San Diego City Councilmembers Todd Gloria, Lorie Zapf and Kevin Faulconer joined forces with the San Diego Chapter of the California Restaurant Association at the OB Noodle House Thursday to aid in the creation of sidewalk cafes.
The association, which represents an industry with 3,300 restaurants and projected gross sales of $2.9 billion, has long argued that costly regulations and unnecessary red tape with regard to curbside tables have been greatly hindered in their ability to make a decent profit margin.
“Under the current city code, restaurant owners face a lengthy, expensive, and unpredictable permitting process,” Zapf said in a release. “One regulation brought forward to the city’s Land Use & Housing Committee last year included costly regulations to sidewalk patios.”
The proposal that is heading to the Planning Commission and ultimately the Land Use & Housing Committee committee would create a new "sidewalk cafe" option, keeping a single row of tables within 4 feet, 6 inches of the building while allowing a clear path of travel on the sidewalk without a barrier in between.
“For smaller restaurants which simply want to add a few tables outside, like the OB Noodle House, fees that are upwards of $10,000 before construction costs, are an impossible ask by the city,” said Zapf, who also is the Land Use & Housing Committee chair. “The proposal coming before my committee would significantly reduce the costs and time associated with adding a small sidewalk cafe, allowing neighborhood restaurants to add a few more tables to accommodate more business.”
Easing restrictions on sidewalk cafes is just one of the reforms the City Council has pursued recently to assist local restaurants.

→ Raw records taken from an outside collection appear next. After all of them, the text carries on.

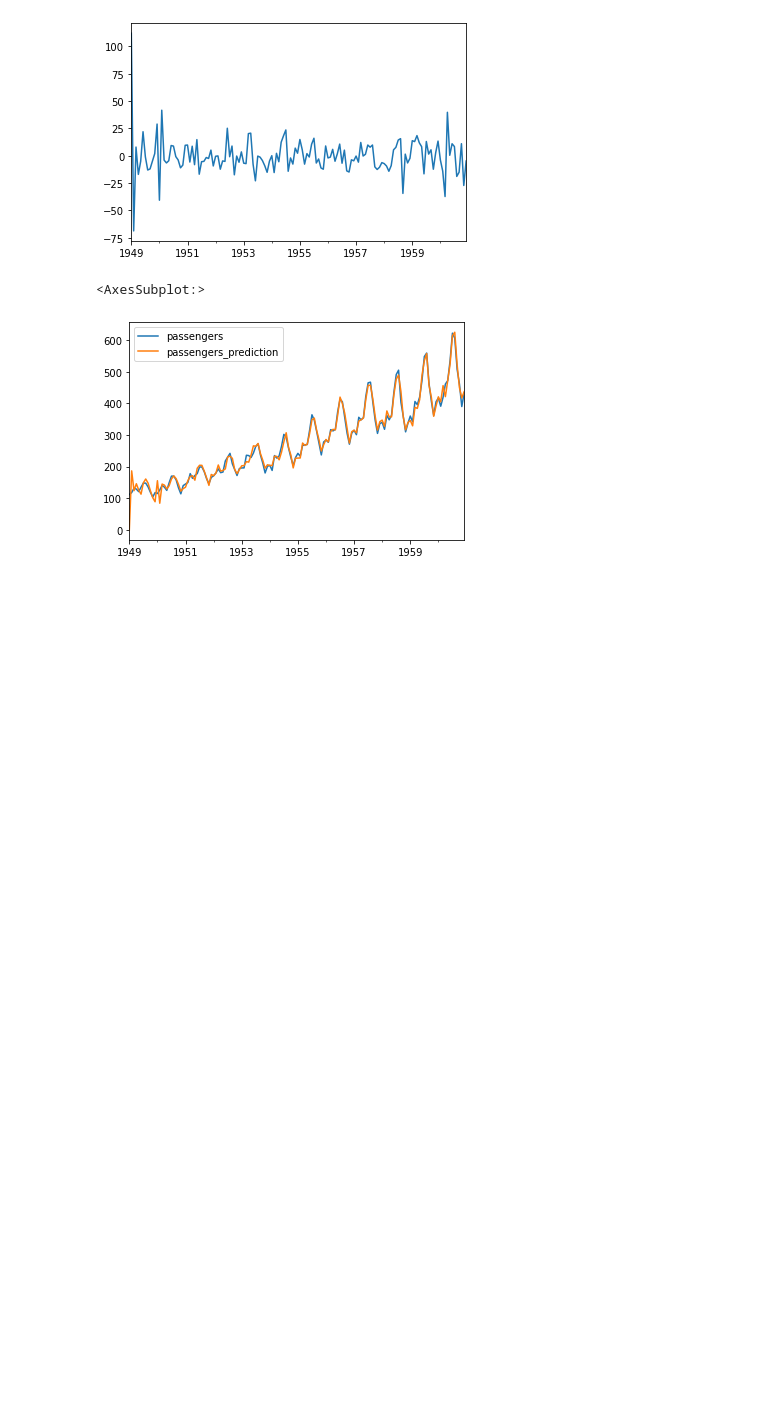
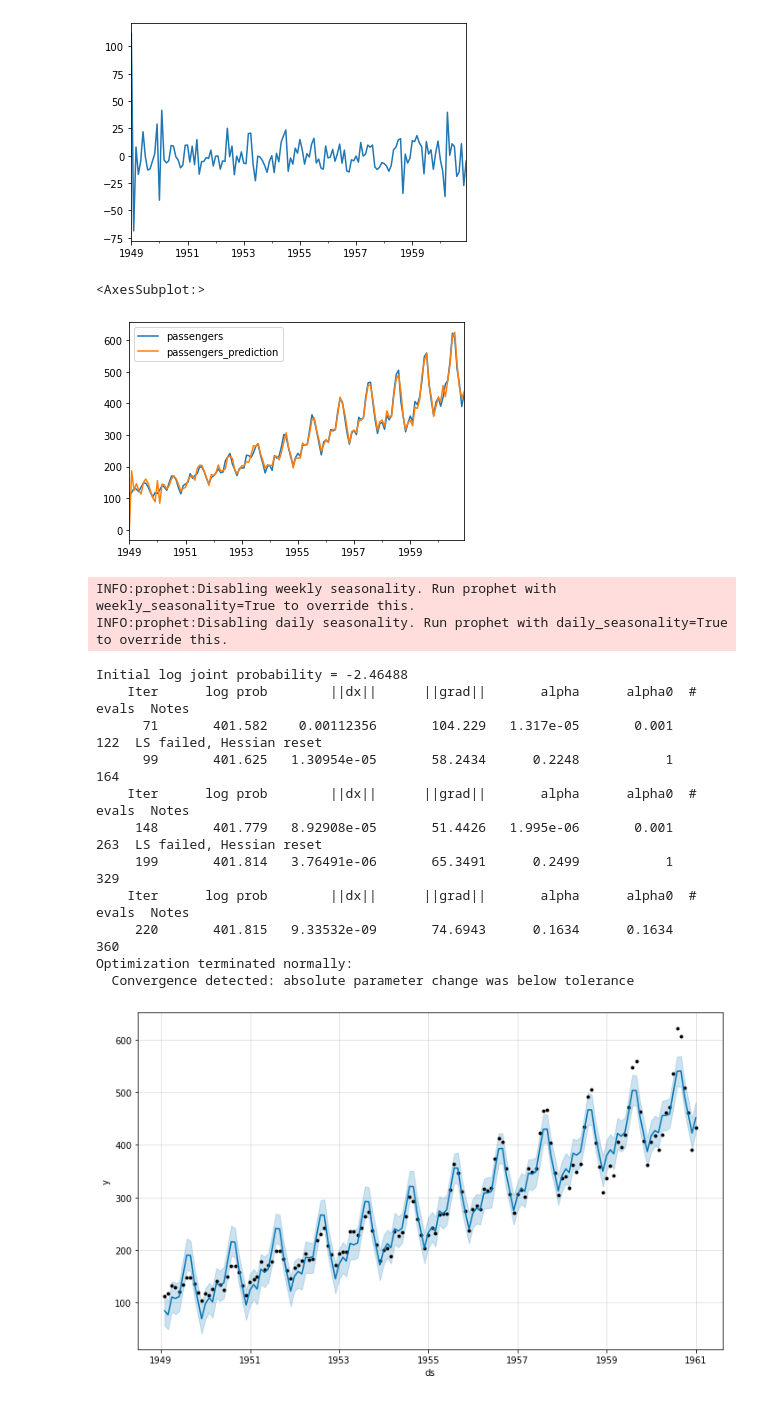
Before and after one commit to napb/examen2, a Jupyter notebook: Examen2.ipynb, the cells around one changed output. Cells and saved outputs as stored; diff of their text form; code cells hidden in the pictures; blank space fills up the shorter version.

```diff
--- a/Examen2.ipynb
+++ b/Examen2.ipynb
@@ -135,3 +152,35 @@ df[['passengers', 'passengers_prediction']].plot()
 # %% [output]
 <AxesSubplot:>
 [figure]
+# %%
+#2.B estimacion de modelo Prophet
+#RE-Carga y preparacion de dataset para Prophet [ds, y]
+df_p = pd.read_csv("http://www2.udec.cl/~jorgecastillo/AirPassengers.txt")
+df_p.index = pd.Index(sm.tsa.datetools.dates_from_range('1949m1', '1960m12'))
+df_p.reset_index(inplace = True)
+df_p.drop(columns =['Month'], inplace = True)
+
+df_p.columns = [
+    'ds',
+    'y'
+]
+# %%
+pf = Prophet()
+pf.fit(df_p)
+forecast = pf.predict(pf.make_future_dataframe(0, freq='MS'))
+fig = pf.plot(forecast)
+# %% [output]
+INFO:prophet:Disabling weekly seasonality. Run prophet with weekly_seasonality=True to override this.
+INFO:prophet:Disabling daily seasonality. Run prophet with daily_seasonality=True to override this.
+Initial log joint probability = -2.46488
+    Iter      log prob        ||dx||      ||grad||       alpha      alpha0  # evals  Notes
+      71       401.582    0.00112356       104.229   1.317e-05       0.001      122  LS failed, Hessian reset
+      99       401.625   1.30954e-05       58.2434      0.2248           1      164
+    Iter      log prob        ||dx||      ||grad||       alpha      alpha0  # evals  Notes
+     148       401.779   8.92908e-05       51.4426   1.995e-06       0.001      263  LS failed, Hessian reset
+     199       401.814   3.76491e-06       65.3491      0.2499           1      329
+    Iter      log prob        ||dx||      ||grad||       alpha      alpha0  # evals  Notes
+     220       401.815   9.33532e-09       74.6943      0.1634      0.1634      360
+Optimization terminated normally:
+  Convergence detected: absolute parameter change was below tolerance
+[figure, added]
```
Also changed, not shown: parts of 10 cells of this notebook, 1 other file.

Last year, the council approved the elimination of entertainment permit fees for “bona-fide” restaurants that close before 11 p.m.
The Planning Committee will be looking at the proposed changes in February. The Land Use & Housing Committee will be making recommendations on sidewalk cafes at the March meeting.